We are building successful relationships with two companies running holiday parks across the UK – Maguires and Meridian.

They’ve needed extra security due to the closures over lockdown, and we’re proud of the role we’ve been able to play in preventing crime by arranging round-the-clock guards.

There was a recent example where it paid dividends when we came across a case of badger baiting on an estate overlooking one of the parks in Teesdale. We were able to take the registration number of a vehicle involved and alert the estates manager.

It’s all about being on the ground and nipping problems in the bud.

OTHER new clients include a cracking family business at Bishop Auckland, called Seagraves Pallets.

They’d been having a few problems with intruders, but we quickly arranged round-the-clock cover, including dogs, and there have been no issues since.

We’ve also started work with Applebridge Construction, in Sunderland, providing emergency response, and CCTV monitoring.

And we’ve been called in to look after the site of the new Darlington Fire Station that’s being built on the ring road. Dog patrols, CCTV and guards are all in place, and it’s a real honour to be supporting such a vital public service.


MARK my words, this is the time of the year to be extra vigilant, because criminals plot their activities around dark nights and bad weather.

They do their reconnaissance during daylight hours – looking out for patterns of behaviour and security weaknesses – and then strike when it’s dark.

They also know that the police helicopter is less likely to be operational during bad weather. In addition, pouring rain and high winds mask suspicious noises, so it’s more important that ever to be proactive about your security during the winter months.

Failing to take preventative measures with your security is like waiting until you’ve caught a cold before taking Vitamin C. Sort out the remedy in advance and you’ll avoid the pain.


Each month, I end this column with a fitting extract from The Bible.
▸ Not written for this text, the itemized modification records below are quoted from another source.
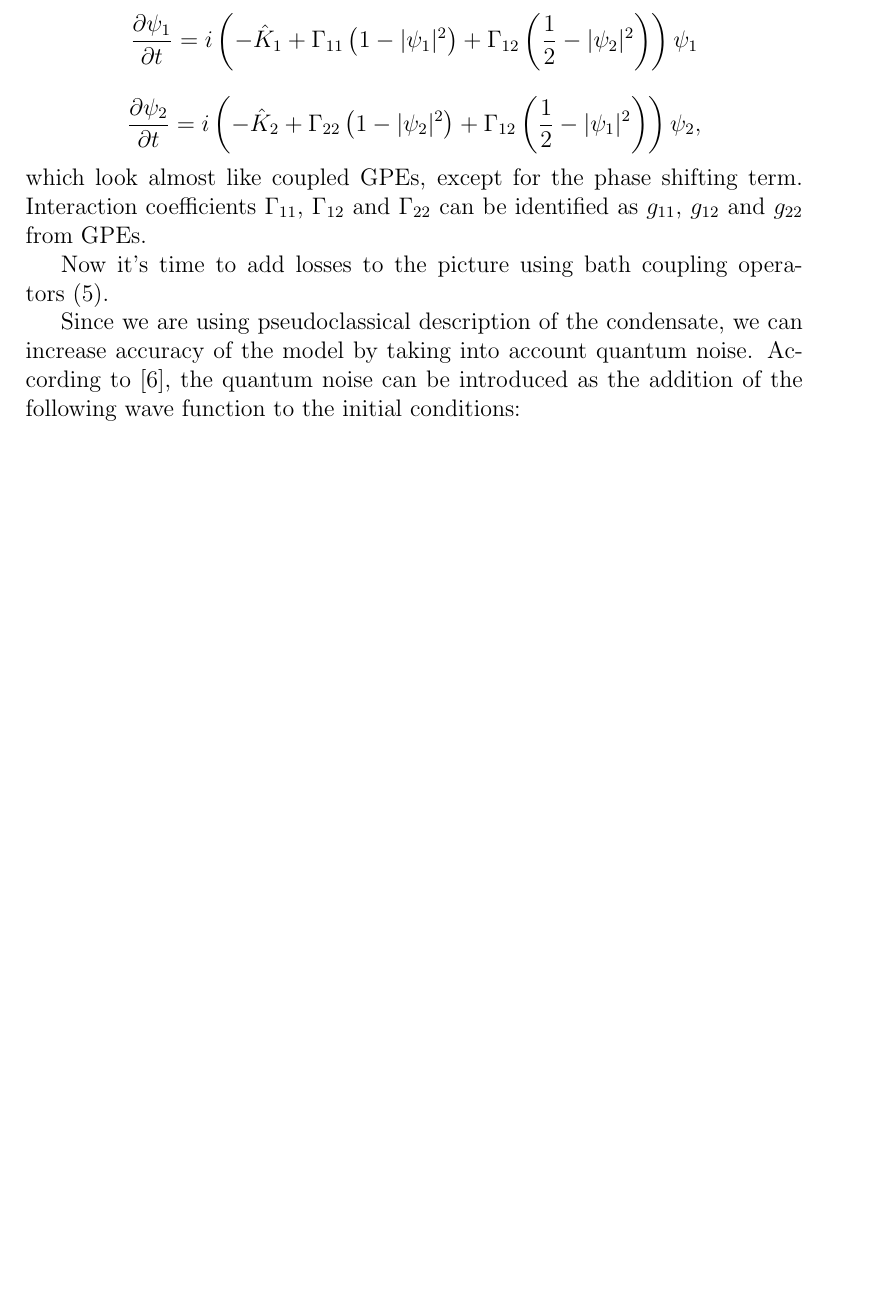
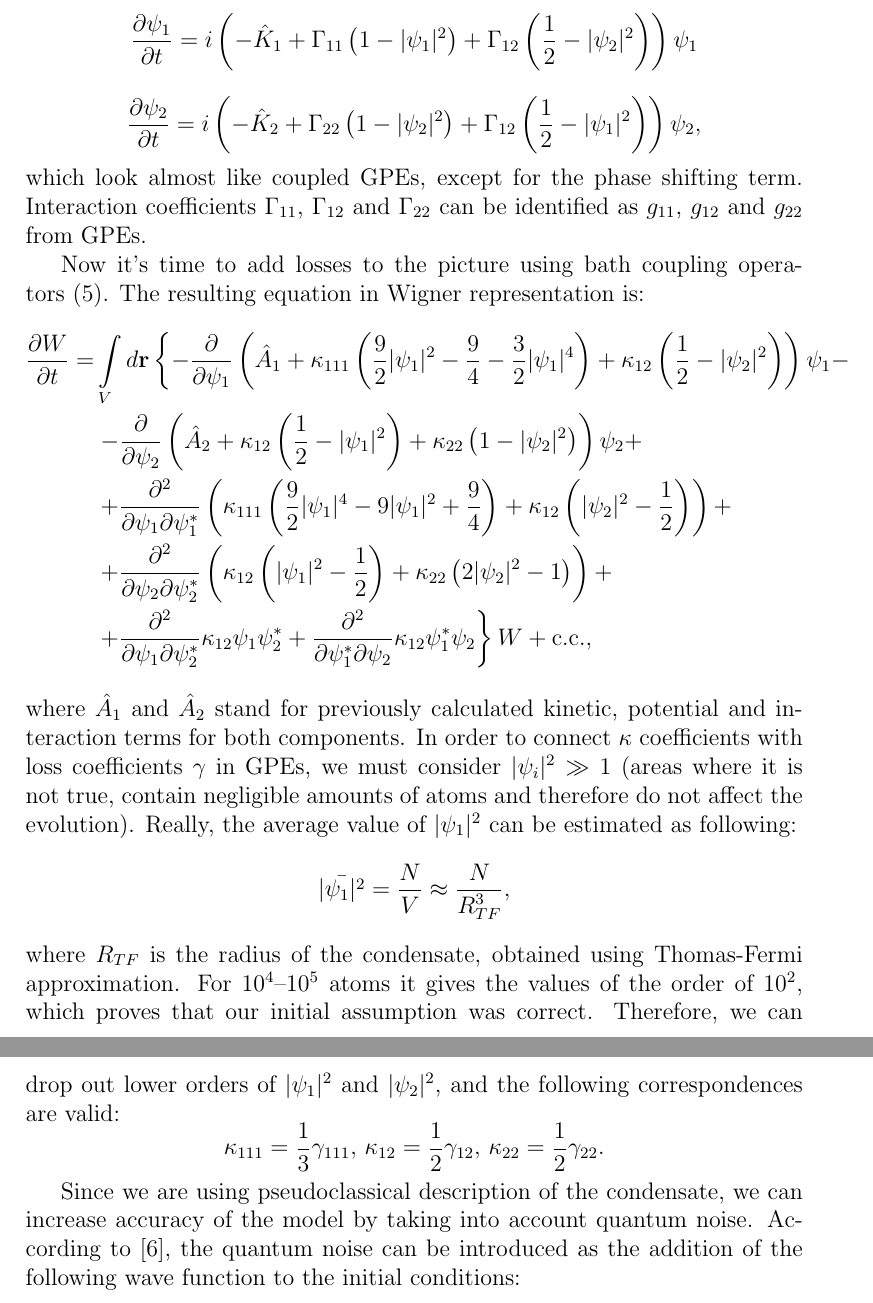
Before and after one commit to fjarri-attic/bec, a LaTeX document (docs/wigner_simulation.report/report.tex): part of page 12 of 20 before the commit and two parts of pages 12 and 13 of 20 after it, the two joined at a grey line, cut so that both start at the same text, the shorter picture padded with empty space. Compiled offline with pdfLaTeX.

Commit message:
docs/wigner_simulation/report: added full master equation in Wigner representation
Up to second order terms.

```diff
--- a/docs/wigner_simulation.report/report.tex
+++ b/docs/wigner_simulation.report/report.tex
@@ -314,7 +314,33 @@ This leads us to stochastic differential equations (without the explicit noise t
 \]
 which look almost like coupled GPEs, except for the phase shifting term. Interaction coefficients $\Gamma_{11}$, $\Gamma_{12}$ and $\Gamma_{22}$ can be identified as $g_{11}$, $g_{12}$ and $g_{22}$ from GPEs.
 
-Now it's time to add losses to the picture using bath coupling operators~(\ref{bath_coupling_operators}).
+Now it's time to add losses to the picture using bath coupling operators~(\ref{bath_coupling_operators}). The resulting equation in Wigner representation is:
+\begin{equation*}
+\begin{split}
+\frac{\partial W}{\partial t} = & \int\limits_V d\textbf{r} \left\{ - \frac{\partial}{\partial \psi_1} \left( \hat{A}_1 +
+\kappa_{111} \left( \frac{9}{2} \vert \psi_1 \vert^2 - \frac{9}{4} - \frac{3}{2} \vert \psi_1 \vert^4 \right) +
+\kappa_{12} \left( \frac{1}{2} - \vert \psi_2 \vert^2 \right) \right) \psi_1 - \right. \\
+& \left. - \frac{\partial}{\partial \psi_2} \left( \hat{A}_2 + \kappa_{12} \left( \frac{1}{2} - \vert \psi_1 \vert^2 \right) +
+\kappa_{22} \left( 1 - \vert \psi_2 \vert^2 \right) \right) \psi_2 + \right. \\
+& \left. + \frac{\partial^2}{\partial \psi_1 \partial \psi_1^*} \left( \kappa_{111} \left(\frac{9}{2} \vert \psi_1 \vert^4 -
+9 \vert \psi_1 \vert^2 + \frac{9}{4} \right) + \kappa_{12} \left( \vert \psi_2 \vert^2 - \frac{1}{2} \right) \right) + \right. \\
+& \left. + \frac{\partial^2}{\partial \psi_2 \partial \psi_2^*} \left( \kappa_{12} \left( \vert \psi_1 \vert^2 - \frac{1}{2} \right) +
+\kappa_{22} \left( 2 \vert \psi_2 \vert^2 - 1 \right) \right) + \right. \\
+& \left. + \frac{\partial^2}{\partial \psi_1 \partial \psi_2^*} \kappa_{12} \psi_1 \psi_2^* +
+\frac{\partial^2}{\partial \psi_1^* \partial \psi_2} \kappa_{12} \psi_1^* \psi_2
+\right\} W + \textrm{c.c.},
+\end{split}
+\end{equation*}
+where $\hat{A}_1$ and $\hat{A}_2$ stand for previously calculated kinetic, potential and interaction terms for both components. In order to connect $\kappa$ coefficients with loss coefficients $\gamma$ in GPEs, we must consider $\vert \psi_i \vert^2 \gg 1$ (areas where it is not true, contain negligible amounts of atoms and therefore do not affect the evolution). Really, the average value of $\vert \psi_1 \vert^2$ can be estimated as following:
+\[
+\bar{\vert \psi_1 \vert^2} = \frac{N}{V} \approx \frac{N}{R_{TF}^3},
+\]
+where $R_{TF}$ is the radius of the condensate, obtained using Thomas-Fermi approximation. For $10^4$--$10^5$ atoms it gives the values of the order of $10^2$, which proves that our initial assumption was correct. Therefore, we can drop out lower orders of $\vert \psi_1 \vert^2$ and $\vert \psi_2 \vert^2$, and the following correspondences are valid:
+\[
+\kappa_{111} = \frac{1}{3} \gamma_{111},\,
+\kappa_{12} = \frac{1}{2} \gamma_{12},\,
+\kappa_{22} = \frac{1}{2} \gamma_{22}.
+\]
 
 Since we are using pseudoclassical description of the condensate, we can increase accuracy of the model by taking into account quantum noise. According to \cite{PhysRevA.58.4824}, the quantum noise can be introduced as the addition of the following wave function to the initial conditions:
 \[ \psi_{noise}(\mathbf{r}) = \sum_{i=0}^{N_x} \sum_{j=0}^{N_y} \sum_{k=0}^{N_z} \frac{1}{2} \eta_{ijk} \phi_{ijk}(\mathbf{r}), \]
```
The choice for this month is Psalm 37:23-24 “The Lord makes firm the steps of the one who delights in him; though he may stumble, he will not fall, for the Lord upholds him with his hand.”

In other words, put our maker first in everything you do and he will direct your steps. In this pandemic, in family life and in work, give thanks to God, ask him for direction, and wait patiently for his answer.

God bless, stay safe, and have a happy, peaceful Christmas.